October 2, 2012

Today’s guest post comes from Michael Angstadt, Co-Founder and Managing Partner of atomni.

Every organization, no matter how large or small, inevitably has turnover in personnel. Whether it is due to changes in lifestyle, career moves, or just plain attrition, people switch jobs and great people might move around quite a bit. Especially for technology organizations, the combination of lateral career movement, coast to coast relocations, competitor poaching, independent contracting, and specialized skill sets can make interacting with co-workers feel more like being on a professional baseball team than working at a technology firm.

So how does a business owner or hiring manager cultivate an ecosystem that rewards initiative, caters to the accountable, and fosters an environment that employees have a hard time walking away from? Outside of already commanding a huge brand name or changing the corporate address to Mountain View, Calif., what can business leaders do to make their organizations stickier for techies?

1. Define a corporate culture by developing a voice.

If someone interviewed your company, how would that turn out? Do you even know how your company would answer introductory questions like, “Who is your ideal client?”

Defining how a company will exist within the context of the real world is a crucial component in attracting the right talent. How else does the talent being attracted know the company is the right place for them? Company values, attitude, and work ethic should exude from every seam of the operation, from how meetings are run to what type of pens and pencils are available in the supply closet.

Developing a mission statement or slogan into a holistic cultural concept understood by each team member is a difficult task. This is an evolving process that takes years but is critical to engaging quality personnel in an organization. Create opportunities for resources to feel like they’re contributing to a vision that is greater than themselves and they’ll keep coming back.

2. Compensate in many forms.

It’s easy for hiring managers and employees to get wrapped up with annual salary numbers and increases. Everyone needs to eat, but remember, not getting paid enough is only one of the many reasons people leave a job.

Seemingly benign efforts such as including a team member on a forward-facing conference call, giving credit for hard work in a group status meeting, or just taking the time to explain decisions that affect their day-to-day all go a long way toward making each employee feel like their time, energy, and talent are truly appreciated – even if there is only room in the payroll budget for a 4 percent salary increase this year.

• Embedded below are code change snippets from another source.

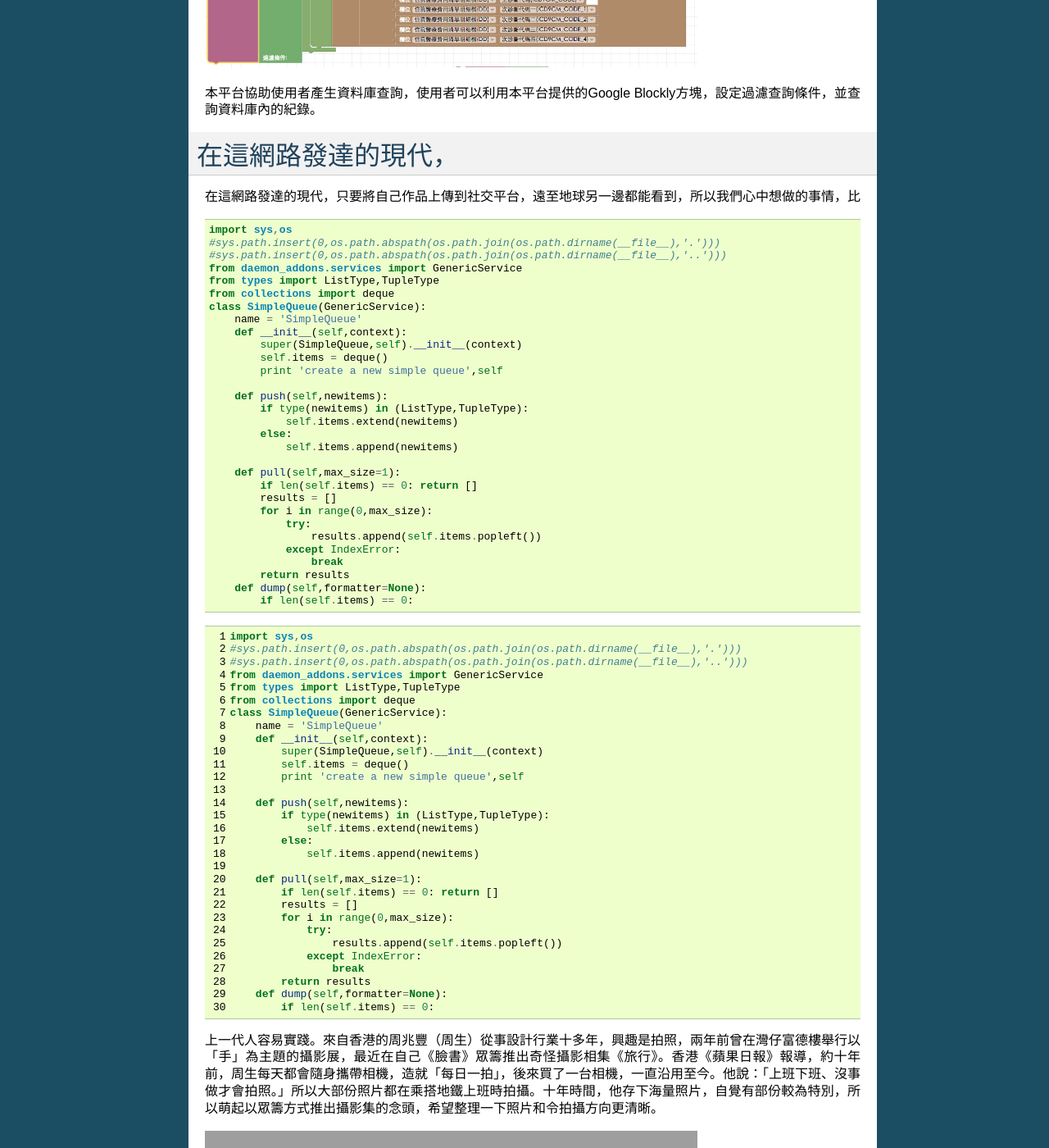
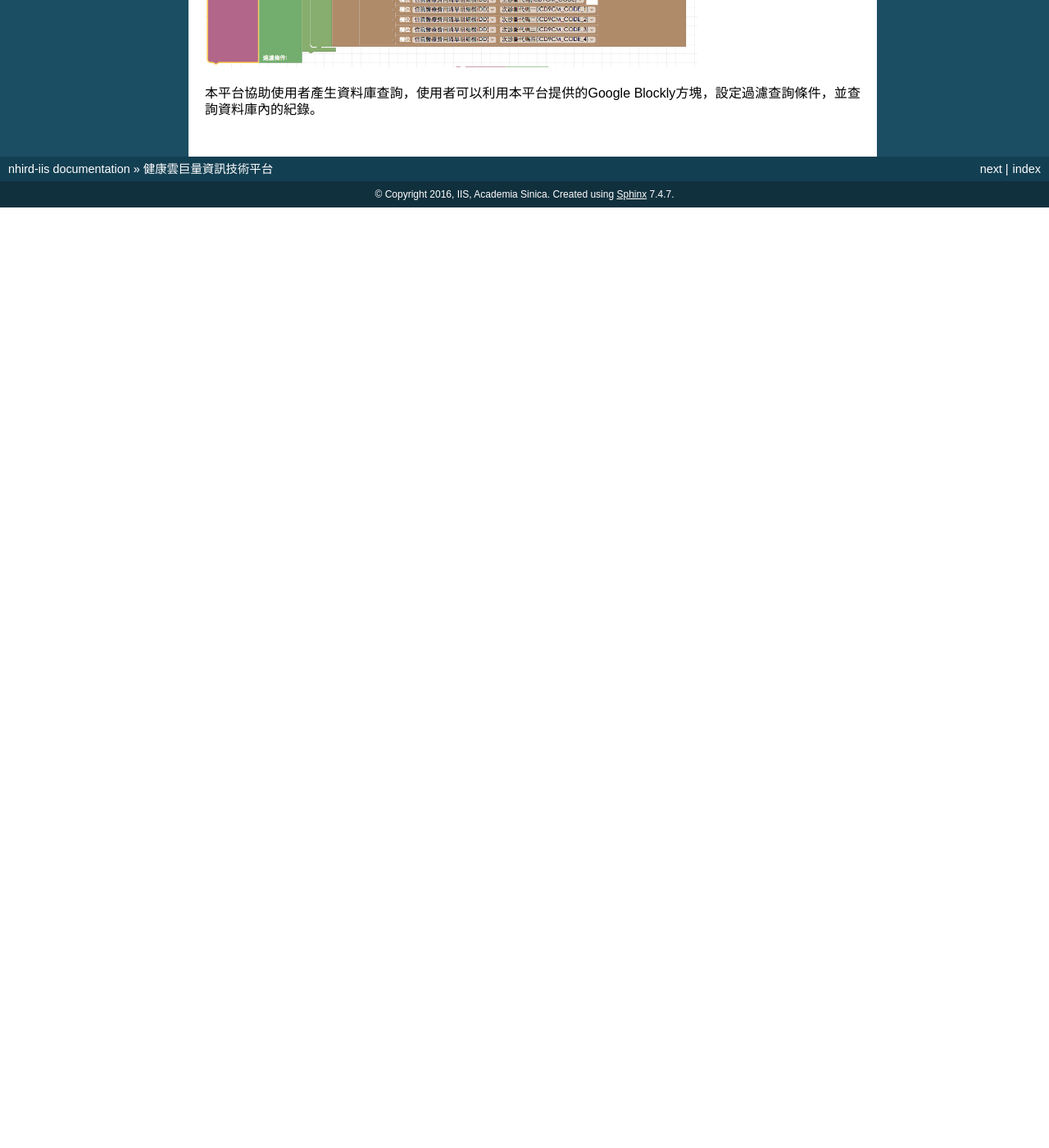
Before and after one commit to ants-sinica/nhird-iis, a Sphinx documentation site: the page built from docs/index.rst, in a window 1280 px wide and 1400 px high, scrolled down 381 px. Shown: the whole window at 82% size. Built offline with Sphinx 7.4.7, drawn with Linux system fonts in a browser that asks for light colours; pages that are not in the unit, such as notebooks, are missing from menus; after the commit the page ends 900 px from its top, so only the background shows below that; some of the changed text lies outside the part shown; grey boxes are pictures that could not be loaded.

Commit message:
Google Docs reST Editor@2017-8-17 16:52:22

```diff
--- a/docs/index.rst
+++ b/docs/index.rst
@@ -18,109 +18,14 @@
     Workspace
     autotests
 
-.. _h478615d56794d73701b57135e2d52:
+.. _h174fb648377959437b5c1f697c1c40:
 
-平台簡介s
-=========
+平台簡介
+========
 
 \ |IMG2|\
 
 本平台協助使用者產生資料庫查詢，使用者可以利用本平台提供的Google Blockly方塊，設定過濾查詢條件，並查詢資料庫內的紀錄。
-
-.. _hd7b751276e3b5a272340277219674:
-
-在這網路發達的現代，
-********************
-
-在這網路發達的現代，只要將自己作品上傳到社交平台，遠至地球另一邊都能看到，所以我們心中想做的事情，比
-
-.. code::
-
-    import sys,os
-    #sys.path.insert(0,os.path.abspath(os.path.join(os.path.dirname(__file__),'.')))
-    #sys.path.insert(0,os.path.abspath(os.path.join(os.path.dirname(__file__),'..')))
-    from daemon_addons.services import GenericService
-    from types import ListType,TupleType
-    from collections import deque
-    class SimpleQueue(GenericService):
-        name = 'SimpleQueue'
-        def __init__(self,context):
-            super(SimpleQueue,self).__init__(context)
-            self.items = deque()
-            print 'create a new simple queue',self
-
-        def push(self,newitems):
-            if type(newitems) in (ListType,TupleType):
-                self.items.extend(newitems)
-            else:
-                self.items.append(newitems)
-
-        def pull(self,max_size=1):
-            if len(self.items) == 0: return []
-            results = []
-            for i in range(0,max_size):
-                try:
-                    results.append(self.items.popleft())
-                except IndexError:
-                    break
-            return results
-        def dump(self,formatter=None):
-            if len(self.items) == 0:
-
-
-
-.. code-block:: python
-    :linenos:
-
-    import sys,os
-    #sys.path.insert(0,os.path.abspath(os.path.join(os.path.dirname(__file__),'.')))
-    #sys.path.insert(0,os.path.abspath(os.path.join(os.path.dirname(__file__),'..')))
-    from daemon_addons.services import GenericService
-    from types import ListType,TupleType
-    from collections import deque
-    class SimpleQueue(GenericService):
-        name = 'SimpleQueue'
-        def __init__(self,context):
-            super(SimpleQueue,self).__init__(context)
-            self.items = deque()
-            print 'create a new simple queue',self
-
-        def push(self,newitems):
-            if type(newitems) in (ListType,TupleType):
-                self.items.extend(newitems)
-            else:
-                self.items.append(newitems)
-
-        def pull(self,max_size=1):
-            if len(self.items) == 0: return []
-            results = []
-            for i in range(0,max_size):
-                try:
-                    results.append(self.items.popleft())
-                except IndexError:
-                    break
-            return results
-        def dump(self,formatter=None):
-            if len(self.items) == 0:
-
-
-上一代人容易實踐。來自香港的周兆豐（周生）從事設計行業十多年，興趣是拍照，兩年前曾在灣仔富德樓舉行以「手」為主題的攝影展，最近在自己《臉書》眾籌推出奇怪攝影相集《旅行》。香港《蘋果日報》報導，約十年前，周生每天都會隨身攜帶相機，造就「每日一拍」，後來買了一台相機，一直沿用至今。他說：「上班下班、沒事做才會拍照。」所以大部份照片都在乘搭地鐵上班時拍攝。十年時間，他存下海量照片，自覺有部份較為特別，所以萌起以眾籌方式推出攝影集的念頭，希望整理一下照片和令拍攝方向更清晰。
-
-\ |IMG3|\
-
-
-+----------------------------------+-----------------------------------+----------------------------------+
-|用至今。他說：「上班下班、沒事做才|b用至今。他說：「上班下班、沒事做才|                                  |
-+----------------------------------+-----------------------------------+----------------------------------+
-|                                  |                                   |用至今。他說：「上班下班、沒事做才|
-+----------------------------------+-----------------------------------+----------------------------------+
-|                                  |用至今。他說：「上班下班、沒事做才 |                                  |
-+----------------------------------+-----------------------------------+----------------------------------+
-
-
-..  Attention::
-
-    用至今。他說：「上班下班、沒事做才
 
 
 .. bottom of content
@@ -132,7 +37,3 @@
 .. |IMG2| image:: static/index_2.png
    :height: 202 px
    :width: 601 px
-
-.. |IMG3| image:: static/index_3.png
-   :height: 412 px
-   :width: 601 px
```
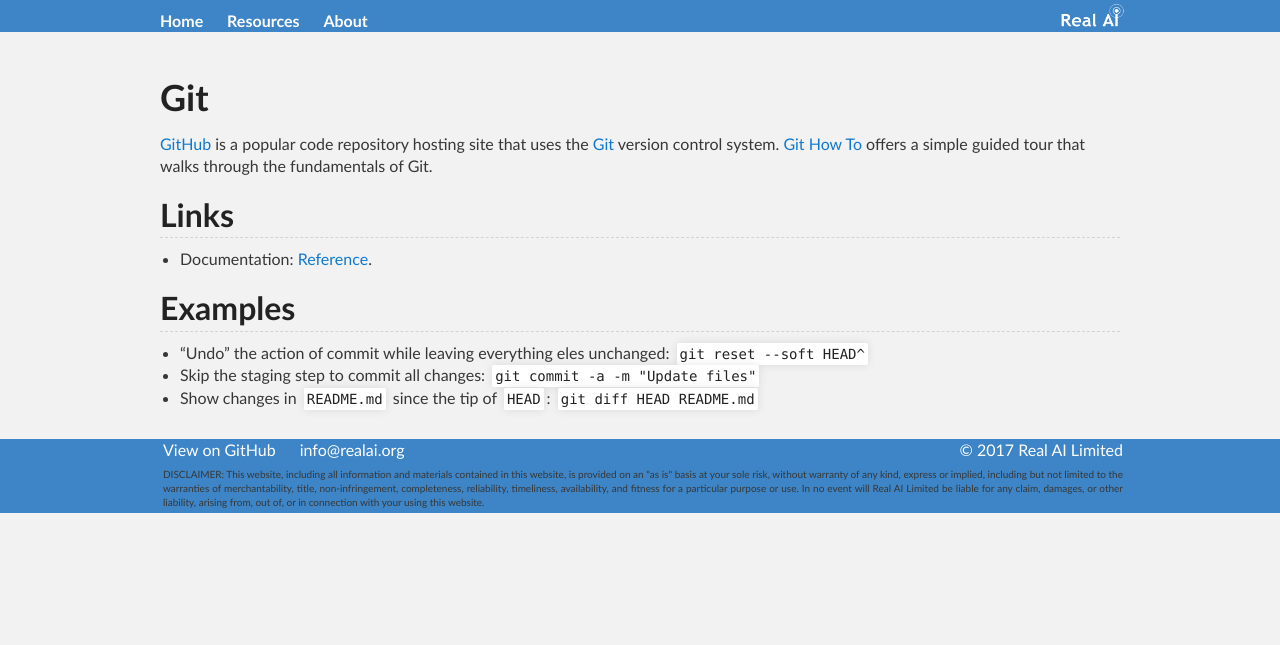
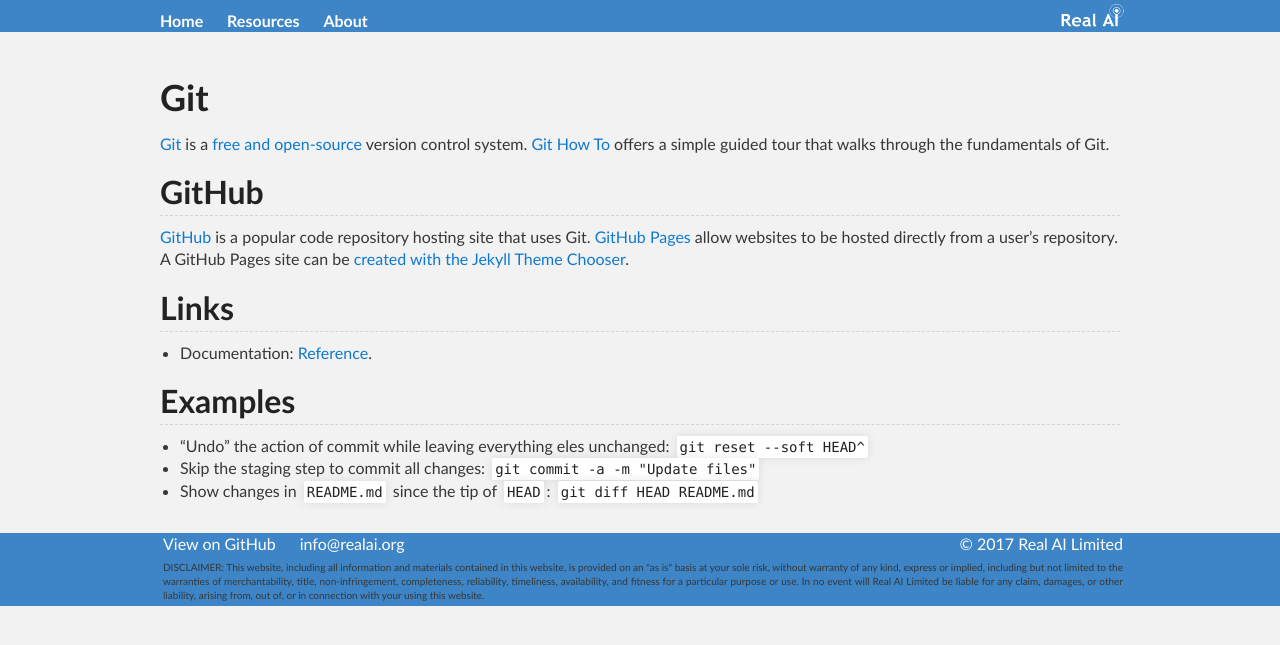
Before and after one commit to Tonywuhk/realai.org, a Jekyll site: the page built from course/tools/git.md, in a window 1280 px wide. Shown: the top 645 px of the page. Built offline with Jekyll 4.4.1, drawn with Linux system fonts in a browser that asks for light colours; our own code applies the rules of GitHub Pages for plain Markdown files; the repository's description, which GitHub fills in, is left out.

Commit message:
Update files

```diff
--- a/course/tools/git.md
+++ b/course/tools/git.md
@@ -4,7 +4,11 @@
 ---
 # Git
 
-[GitHub](https://github.com/) is a popular code repository hosting site that uses the [Git](https://git-scm.com/) version control system. [Git How To](https://githowto.com/) offers a simple guided tour that walks through the fundamentals of Git.
+[Git](https://git-scm.com/) is a [free and open-source](https://git-scm.com/about/free-and-open-source) version control system. [Git How To](https://githowto.com/) offers a simple guided tour that walks through the fundamentals of Git.
+
+## GitHub
+
+[GitHub](https://github.com/) is a popular code repository hosting site that uses Git. [GitHub Pages](https://pages.github.com/) allow websites to be hosted directly from a user's repository. A GitHub Pages site can be [created with the Jekyll Theme Chooser](https://help.github.com/articles/creating-a-github-pages-site-with-the-jekyll-theme-chooser/).
 
 ## Links
 
```
Also changed, not shown: about/admin.md (+1 -1 lines), course/GCE/jupyter.md (+1 -1 lines), course/jupyter/README.md (+1 -1 lines), prosaic.md (+4 -3 lines).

Consider ways to create an organizational structure that distributes accountability across key roles, and institutes recognition systems for employees that strive to deliver results. A surefire way to alienate a great resource is to allow their hard work to go unnoticed.

3. Be a sniper, not a machine-gunner.

Bringing on hires and relying on turnover to qualify the real value-adders can be expensive and tedious. Rapid turnover might even expose valuable trade secrets to competitors. Beyond that, after finally finding a qualified and competent resource to fill a position, restarting the interview process is the last thing any hiring manager wants to do.

Avoid this by making sure to hire great people that can also fulfill the needs of the specific position. An individual with an awesome attitude that might be short in experience could be a diamond in the rough, whereas the overqualified egotistical wunderkind could make everyone’s work life miserable.

Spend some time getting to know interviewees personally and try to connect on a non-work topic. And don’t be afraid to spend a little time or money courting top candidates either.

4. Aim right below your target skill set.

Sure, the ideal candidate would be a self-starting and seasoned UX designer that also knows Ruby, and is driven by overtime, tight deadlines, and chocolate-covered jelly beans. But in this competitive market you’re definitely going to be paying top-shelf prices for that.

One way to get around that is to identify resources that are zealous for knowledge, enjoy a challenge, and are just at the cusp of providing value in their respective discipline. These are people who thrive by jumping (or getting thrown) into the deep end of the pool. Keeping talent on their toes breeds a culture of systemic success and consistent learning, which is important for technology companies.

5. Clear all lanes on the communication highway.

Often employees feel like their only time for negotiation is before they accept a new position. If they’re not happy with their current situation they might assume they need to leave to seek a resolution. Even candid personnel often save their major gripes for their annual review.

Keeping informal avenues of communication open with your team members is a great way to make sure this doesn’t happen. Even just a one-on-one lunch could be enough to keep someone in a frustrating scenario engaged through a difficult project. If team members feel that there are non-punitive outlets for feedback, at the very least issues can be identified before a valued member walks out the door.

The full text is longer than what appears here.